WORK INSTRUCTION: Counting every line in the entries below where the word "apply" occurs, report how many there are. Give only that number.
-.-.-
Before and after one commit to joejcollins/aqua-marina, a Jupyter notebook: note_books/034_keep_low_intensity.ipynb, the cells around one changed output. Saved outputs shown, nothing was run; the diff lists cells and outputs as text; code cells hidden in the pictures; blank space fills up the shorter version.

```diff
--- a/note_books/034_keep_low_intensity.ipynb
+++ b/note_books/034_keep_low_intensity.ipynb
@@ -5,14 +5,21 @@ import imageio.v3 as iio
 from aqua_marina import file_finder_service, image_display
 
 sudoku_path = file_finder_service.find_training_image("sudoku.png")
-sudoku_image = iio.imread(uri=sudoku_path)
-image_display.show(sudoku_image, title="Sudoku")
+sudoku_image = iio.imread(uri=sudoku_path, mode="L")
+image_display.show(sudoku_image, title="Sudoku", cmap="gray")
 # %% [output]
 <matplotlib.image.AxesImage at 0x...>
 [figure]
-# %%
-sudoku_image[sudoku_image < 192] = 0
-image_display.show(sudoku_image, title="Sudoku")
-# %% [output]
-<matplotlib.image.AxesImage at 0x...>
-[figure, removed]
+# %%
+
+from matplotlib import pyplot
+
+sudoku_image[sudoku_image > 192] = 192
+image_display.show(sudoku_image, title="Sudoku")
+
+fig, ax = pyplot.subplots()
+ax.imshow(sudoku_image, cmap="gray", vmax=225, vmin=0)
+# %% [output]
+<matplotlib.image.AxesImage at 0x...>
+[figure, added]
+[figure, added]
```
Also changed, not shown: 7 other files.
-.-.-
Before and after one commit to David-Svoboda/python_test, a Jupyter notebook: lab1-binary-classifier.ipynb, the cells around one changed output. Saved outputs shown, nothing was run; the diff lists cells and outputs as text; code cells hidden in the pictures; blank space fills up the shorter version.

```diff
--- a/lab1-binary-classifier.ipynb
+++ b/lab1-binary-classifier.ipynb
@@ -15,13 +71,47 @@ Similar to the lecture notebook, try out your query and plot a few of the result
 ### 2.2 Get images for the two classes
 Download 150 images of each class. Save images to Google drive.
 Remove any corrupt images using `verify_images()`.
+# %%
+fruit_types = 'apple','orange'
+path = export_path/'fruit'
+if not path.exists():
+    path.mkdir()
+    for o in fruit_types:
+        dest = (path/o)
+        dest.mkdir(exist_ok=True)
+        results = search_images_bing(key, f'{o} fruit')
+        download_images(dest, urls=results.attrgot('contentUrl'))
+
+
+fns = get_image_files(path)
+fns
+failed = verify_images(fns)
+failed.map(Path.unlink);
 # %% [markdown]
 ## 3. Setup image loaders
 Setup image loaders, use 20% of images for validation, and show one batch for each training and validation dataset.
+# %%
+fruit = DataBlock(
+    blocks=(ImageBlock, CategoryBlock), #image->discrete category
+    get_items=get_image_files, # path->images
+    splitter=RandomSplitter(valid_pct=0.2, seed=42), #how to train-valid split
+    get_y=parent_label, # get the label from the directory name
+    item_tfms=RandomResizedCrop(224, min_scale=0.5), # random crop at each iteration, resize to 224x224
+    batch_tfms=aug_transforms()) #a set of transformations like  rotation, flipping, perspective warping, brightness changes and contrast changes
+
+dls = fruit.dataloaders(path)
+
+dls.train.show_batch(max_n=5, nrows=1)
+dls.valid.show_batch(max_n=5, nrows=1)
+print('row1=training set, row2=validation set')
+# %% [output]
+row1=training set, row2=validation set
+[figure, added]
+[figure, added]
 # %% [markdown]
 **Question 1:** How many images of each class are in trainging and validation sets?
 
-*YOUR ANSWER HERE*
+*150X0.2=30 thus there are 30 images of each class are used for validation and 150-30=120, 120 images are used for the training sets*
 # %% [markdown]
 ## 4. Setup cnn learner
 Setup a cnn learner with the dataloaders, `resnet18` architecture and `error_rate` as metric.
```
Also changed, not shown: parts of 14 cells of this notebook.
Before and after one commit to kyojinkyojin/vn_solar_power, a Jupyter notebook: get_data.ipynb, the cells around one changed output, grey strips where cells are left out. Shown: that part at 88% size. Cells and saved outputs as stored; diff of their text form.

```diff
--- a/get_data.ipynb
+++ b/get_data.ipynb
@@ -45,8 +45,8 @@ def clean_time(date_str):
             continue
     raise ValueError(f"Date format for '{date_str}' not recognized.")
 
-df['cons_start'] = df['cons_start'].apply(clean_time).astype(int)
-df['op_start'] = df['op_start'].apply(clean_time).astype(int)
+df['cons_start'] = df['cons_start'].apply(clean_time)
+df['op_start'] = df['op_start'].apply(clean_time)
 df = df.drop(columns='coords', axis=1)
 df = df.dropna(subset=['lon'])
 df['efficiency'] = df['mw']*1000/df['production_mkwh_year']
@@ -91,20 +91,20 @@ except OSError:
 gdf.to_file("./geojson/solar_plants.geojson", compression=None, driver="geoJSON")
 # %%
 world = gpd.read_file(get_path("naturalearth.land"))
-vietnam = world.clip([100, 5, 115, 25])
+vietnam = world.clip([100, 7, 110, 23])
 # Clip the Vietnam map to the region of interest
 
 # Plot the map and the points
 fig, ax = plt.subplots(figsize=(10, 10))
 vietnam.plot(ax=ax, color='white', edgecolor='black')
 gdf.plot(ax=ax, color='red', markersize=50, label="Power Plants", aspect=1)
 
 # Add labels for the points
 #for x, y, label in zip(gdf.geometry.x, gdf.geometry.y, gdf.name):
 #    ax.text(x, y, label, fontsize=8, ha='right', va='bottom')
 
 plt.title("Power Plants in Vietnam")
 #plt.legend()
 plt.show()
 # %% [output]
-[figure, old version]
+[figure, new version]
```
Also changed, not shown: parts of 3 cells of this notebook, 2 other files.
-.-.-
FINISHED TASK: 4